"But," my critics will argue, "anyone may run for office, and anyone may attempt to put an initiative on the ballot." This argument ignores political reality. Only special interest groups or rich individuals can afford to put an issue up for vote. Running for office is extremely expensive, especially in terms of the time it takes to advertise to voters. With the hopes of victory so slim and the costs so great, many ideas are kept from the political marketplace.

The economic marketplace, on the other hand, is fundamentally different. On the free market, individuals' preferences are tallied by the "invisible hand" according to actual expenditures. Individuals cannot act with the expectation or hope that they can pay for a decision with other people's money. On the free market, if individuals wanted better, faster modes of transportation, they would express this preferences by spending their own money to get what they want. It doesn't take an act of Congress or a costly popular vote to alleviate overcrowding in the free market, as it does with government-controlled industries.

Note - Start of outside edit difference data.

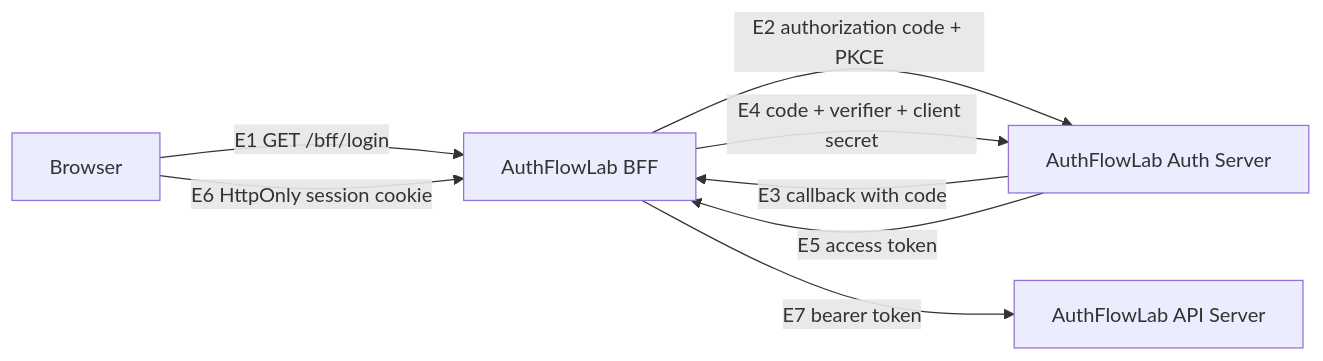
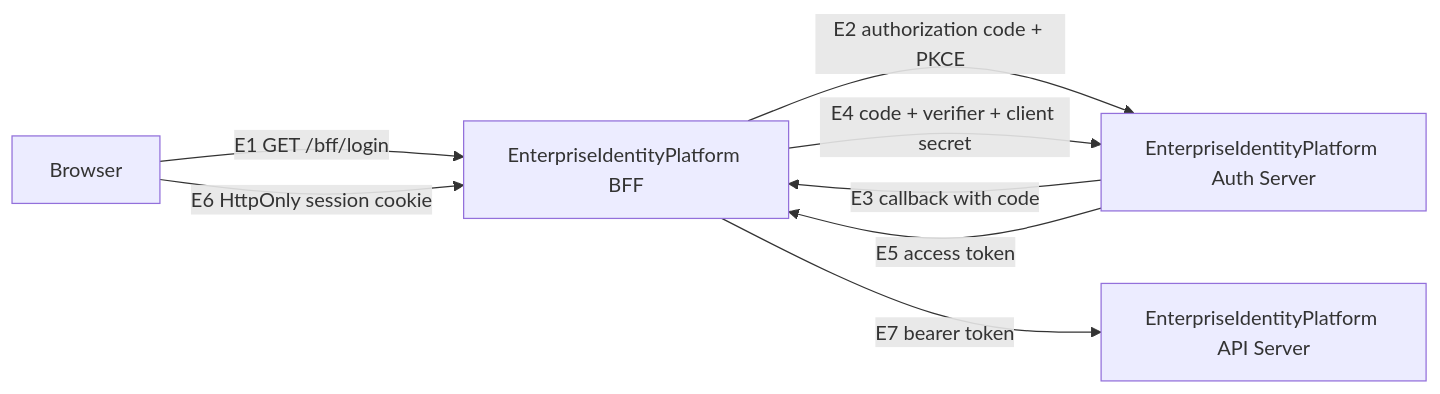
The third of 3 diagrams in README.md (haoyucheng369-gif/EnterpriseIdentityPlatform), drawn with Mermaid before and after one commit. The commit also changed other lines of this file and 106 other files, not shown here.

Commit message:
Rename project to EnterpriseIdentityPlatform

````diff
--- a/README.md
+++ b/README.md
@@ -78,15 +78,15 @@
 ```mermaid
 flowchart LR
     Browser[Browser]
-    BFF[AuthFlowLab BFF]
-    Auth[AuthFlowLab Auth Server]
-    API[AuthFlowLab API Server]
+    BFF[EnterpriseIdentityPlatform BFF]
+    Auth[EnterpriseIdentityPlatform Auth Server]
+    API[EnterpriseIdentityPlatform API Server]
 
     Browser -->|E1 GET /bff/login| BFF
     BFF -->|E2 authorization code + PKCE| Auth
     Auth -->|E3 callback with code| BFF
     BFF -->|E4 code + verifier + client secret| Auth
     Auth -->|E5 access token| BFF
     Browser -->|E6 HttpOnly session cookie| BFF
     BFF -->|E7 bearer token| API
 ```
````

America is a great country precisely to the extent that it is not ruled by democracy. Ours is (supposed to be) a country of individual rights, not tyranny of the majority. If government leaders were limited to their roles of "night watchmen," it would hardly matter how many people voted for them. It is Frederic Bastiat who said, "The state is that great fiction by which everyone tries to live at the expense of everyone else." In America, the government is not supposed to be fundamental to the lives of the people, but only a harmless adjunct to civil culture.

However, even though the democratic form of government suffers fundamental flaws, it remains a good route by which to seek return to freedom. If pro-freedom individuals can pass an objectively beneficial ballot issue with 15% of the vote (or even 1%), or elect a pro-freedom politician, then that's a good thing. What we can't do is claim our measure is justified because it won a popular vote. Rather, the proposal must be justified on independent grounds and enacted by whatever means available (so long as the means don't violate rights).

The real message of the recent election is that the vast majority of people are completely alienated from politics, and yet many politicians proceed as if democracy grants them the moral authority to rule. It's as if the boy has cried out that the Emperor wears no clothes, but nobody cares.

The Colorado Freedom